At Vickery Financial, we know that everyone wants a successful investment experience. Unfortunately, there are several obstacles in our way toward achieving that goal. Some of these obstacles are simply ‘frictions’ or costs that can be reduced but not entirely eliminated. These would include investment management fees, mutual fund expenses, trading costs and of course, taxes. Other obstacles can be thought of as ‘unforced errors’ – natural human behaviors and biases hard-wired in our brains that while useful for long-term survival as a species, often trip us up when it comes to markets and investing. Most of these behaviors stem from normal emotions such as greed and fear, and our desire to control the uncontrollable, but also from cognitive ‘short cuts’ that we make every day to preserve our precious mental energy.

Yet another obstacle in our path is the complex, unpredictable and sometimes frustrating actions of the financial markets themselves. No one ever said that successful investing is easy, and a fascinating new study released earlier this year by Arizona State professor Hendrick Bessembinder sheds some light on why it has been so difficult for investors to ‘beat the market’, even for professional money managers. Bessembinder studied the behavior of almost 26,000 stocks from 1926-2015 (nearly every publicly traded US company in that 90 year time frame) and discovered some salient features about the distribution of stock market returns:

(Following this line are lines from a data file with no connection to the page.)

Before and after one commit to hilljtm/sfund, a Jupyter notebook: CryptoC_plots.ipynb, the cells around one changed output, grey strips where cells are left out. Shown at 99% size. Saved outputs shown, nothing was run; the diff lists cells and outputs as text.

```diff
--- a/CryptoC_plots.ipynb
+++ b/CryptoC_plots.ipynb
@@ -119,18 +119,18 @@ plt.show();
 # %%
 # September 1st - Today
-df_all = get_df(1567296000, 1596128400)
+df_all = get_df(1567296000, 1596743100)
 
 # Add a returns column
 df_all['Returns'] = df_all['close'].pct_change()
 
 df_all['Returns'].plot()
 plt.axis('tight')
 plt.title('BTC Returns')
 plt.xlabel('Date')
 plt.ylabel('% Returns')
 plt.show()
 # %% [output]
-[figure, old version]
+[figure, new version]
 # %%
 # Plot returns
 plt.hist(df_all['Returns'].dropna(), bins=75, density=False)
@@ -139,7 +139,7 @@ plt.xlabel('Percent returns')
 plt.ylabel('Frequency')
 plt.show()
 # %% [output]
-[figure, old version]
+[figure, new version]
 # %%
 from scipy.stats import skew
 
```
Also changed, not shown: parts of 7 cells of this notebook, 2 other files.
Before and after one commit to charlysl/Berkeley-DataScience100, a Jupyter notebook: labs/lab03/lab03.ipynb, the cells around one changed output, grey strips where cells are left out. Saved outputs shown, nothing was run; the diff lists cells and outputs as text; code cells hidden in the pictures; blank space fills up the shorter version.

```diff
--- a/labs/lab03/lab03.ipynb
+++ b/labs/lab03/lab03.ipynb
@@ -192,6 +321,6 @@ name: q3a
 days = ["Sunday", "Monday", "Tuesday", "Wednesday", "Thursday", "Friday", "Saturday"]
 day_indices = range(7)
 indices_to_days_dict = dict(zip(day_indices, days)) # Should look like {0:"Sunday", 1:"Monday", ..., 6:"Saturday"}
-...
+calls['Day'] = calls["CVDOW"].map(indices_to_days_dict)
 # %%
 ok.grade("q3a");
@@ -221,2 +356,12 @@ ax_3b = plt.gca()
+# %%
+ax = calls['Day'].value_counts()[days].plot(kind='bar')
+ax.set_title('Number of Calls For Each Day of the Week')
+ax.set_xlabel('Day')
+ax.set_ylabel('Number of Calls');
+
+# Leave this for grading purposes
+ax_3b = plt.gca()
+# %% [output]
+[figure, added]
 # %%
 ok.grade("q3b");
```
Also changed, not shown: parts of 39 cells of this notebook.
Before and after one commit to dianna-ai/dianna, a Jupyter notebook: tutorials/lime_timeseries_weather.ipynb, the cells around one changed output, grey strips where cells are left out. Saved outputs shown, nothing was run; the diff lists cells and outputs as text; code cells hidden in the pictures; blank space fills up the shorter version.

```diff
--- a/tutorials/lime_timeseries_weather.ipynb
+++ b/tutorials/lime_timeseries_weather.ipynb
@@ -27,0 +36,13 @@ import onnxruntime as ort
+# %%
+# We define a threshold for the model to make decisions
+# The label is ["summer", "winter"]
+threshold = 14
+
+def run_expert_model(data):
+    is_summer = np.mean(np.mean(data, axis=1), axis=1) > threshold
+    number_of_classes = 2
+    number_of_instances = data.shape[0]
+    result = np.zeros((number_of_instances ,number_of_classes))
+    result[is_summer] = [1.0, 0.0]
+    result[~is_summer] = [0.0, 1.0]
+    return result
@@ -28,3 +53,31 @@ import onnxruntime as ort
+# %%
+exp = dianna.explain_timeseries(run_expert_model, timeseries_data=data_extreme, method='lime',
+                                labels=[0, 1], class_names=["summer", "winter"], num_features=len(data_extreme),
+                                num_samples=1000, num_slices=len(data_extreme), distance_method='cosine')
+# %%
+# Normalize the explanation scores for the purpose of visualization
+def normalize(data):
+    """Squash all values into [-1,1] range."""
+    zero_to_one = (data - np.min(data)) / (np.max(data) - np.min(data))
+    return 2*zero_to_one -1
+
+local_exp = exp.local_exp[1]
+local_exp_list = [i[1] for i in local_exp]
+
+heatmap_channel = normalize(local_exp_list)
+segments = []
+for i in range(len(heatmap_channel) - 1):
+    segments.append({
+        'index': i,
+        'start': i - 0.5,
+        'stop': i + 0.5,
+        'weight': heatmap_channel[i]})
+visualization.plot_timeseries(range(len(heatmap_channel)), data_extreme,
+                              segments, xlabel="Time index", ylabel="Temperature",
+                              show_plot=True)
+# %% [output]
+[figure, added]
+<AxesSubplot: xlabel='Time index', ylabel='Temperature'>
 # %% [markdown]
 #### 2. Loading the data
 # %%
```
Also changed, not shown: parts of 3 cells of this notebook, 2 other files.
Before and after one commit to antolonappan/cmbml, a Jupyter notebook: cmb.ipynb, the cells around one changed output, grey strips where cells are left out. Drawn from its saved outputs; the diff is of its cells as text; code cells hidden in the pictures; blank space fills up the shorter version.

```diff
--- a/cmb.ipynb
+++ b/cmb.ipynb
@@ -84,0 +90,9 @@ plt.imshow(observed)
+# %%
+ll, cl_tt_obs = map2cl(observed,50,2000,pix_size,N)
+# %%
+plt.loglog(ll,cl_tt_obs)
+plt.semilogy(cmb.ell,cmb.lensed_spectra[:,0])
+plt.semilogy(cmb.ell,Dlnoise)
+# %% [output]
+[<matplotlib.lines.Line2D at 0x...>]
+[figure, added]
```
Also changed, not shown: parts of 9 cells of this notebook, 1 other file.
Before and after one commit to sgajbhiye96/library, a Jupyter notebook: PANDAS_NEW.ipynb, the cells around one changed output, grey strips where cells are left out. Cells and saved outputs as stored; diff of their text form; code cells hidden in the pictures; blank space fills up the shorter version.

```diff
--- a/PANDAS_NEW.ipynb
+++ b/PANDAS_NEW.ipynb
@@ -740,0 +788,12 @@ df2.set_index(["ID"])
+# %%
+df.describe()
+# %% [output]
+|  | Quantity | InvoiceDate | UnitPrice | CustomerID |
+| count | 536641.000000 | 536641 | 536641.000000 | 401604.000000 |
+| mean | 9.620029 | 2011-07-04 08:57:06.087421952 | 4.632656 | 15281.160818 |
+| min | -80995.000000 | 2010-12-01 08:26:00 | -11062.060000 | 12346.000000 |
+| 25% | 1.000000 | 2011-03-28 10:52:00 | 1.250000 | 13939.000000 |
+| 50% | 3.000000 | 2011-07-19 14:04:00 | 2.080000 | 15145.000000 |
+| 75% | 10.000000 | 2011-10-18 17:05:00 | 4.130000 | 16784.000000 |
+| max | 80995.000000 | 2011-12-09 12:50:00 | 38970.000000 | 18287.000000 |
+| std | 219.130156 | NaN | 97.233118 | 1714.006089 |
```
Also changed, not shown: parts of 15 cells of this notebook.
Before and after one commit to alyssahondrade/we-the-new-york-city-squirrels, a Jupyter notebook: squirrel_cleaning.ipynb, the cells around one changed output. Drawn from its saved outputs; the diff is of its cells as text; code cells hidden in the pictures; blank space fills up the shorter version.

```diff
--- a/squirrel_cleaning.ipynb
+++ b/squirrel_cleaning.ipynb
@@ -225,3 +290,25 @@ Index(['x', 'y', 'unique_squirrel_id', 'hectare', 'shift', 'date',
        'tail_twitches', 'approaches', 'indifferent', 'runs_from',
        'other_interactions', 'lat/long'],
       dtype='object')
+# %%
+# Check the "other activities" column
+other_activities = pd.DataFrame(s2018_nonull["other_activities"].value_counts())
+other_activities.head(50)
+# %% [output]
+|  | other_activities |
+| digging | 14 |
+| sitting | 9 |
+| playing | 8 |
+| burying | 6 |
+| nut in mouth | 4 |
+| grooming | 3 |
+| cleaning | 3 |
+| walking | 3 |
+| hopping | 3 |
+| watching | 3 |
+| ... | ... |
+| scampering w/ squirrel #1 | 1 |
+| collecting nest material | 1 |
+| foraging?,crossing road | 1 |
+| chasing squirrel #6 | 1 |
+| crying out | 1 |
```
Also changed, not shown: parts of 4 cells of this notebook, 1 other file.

  • Most stocks (58%) failed to outperform one-month Treasury bills over their lifetime.
  • More than half of all stocks actually lose money over time.
  • All of the gains in the stock market above Treasury bills over the last 90 years are fully accounted for by the top performing 4% (~1,000) of stocks in the database.
  • Half of that outperformance comes from just 86 stocks out of the 26,000!

So, while the stock market overall vastly outperformed the Treasury bill market, that performance was driven by an astonishingly small fraction of all publicly traded stocks outstanding. This study goes a long way toward explaining the underperformance of active managers vs. their benchmark indices – if managers failed to buy and hold the best-performing 4% of all stocks (at market weights), they very likely underperformed a passive index. In other words, each time an active manager picks a new stock to add to their portfolio, there is a 96% chance it will not be a significant driver of market-beating returns.

With so many ways to lose, a much better strategy is to win by not losing, which means owning a highly-diversified basket of nearly all global stocks (to make sure you own the top performing 4%!). Owning a small slice of thousands of world stocks may not be as exciting as trying to pick a few winners, but the evidence shows this is the best way to let the power of markets work for you and your financial goals.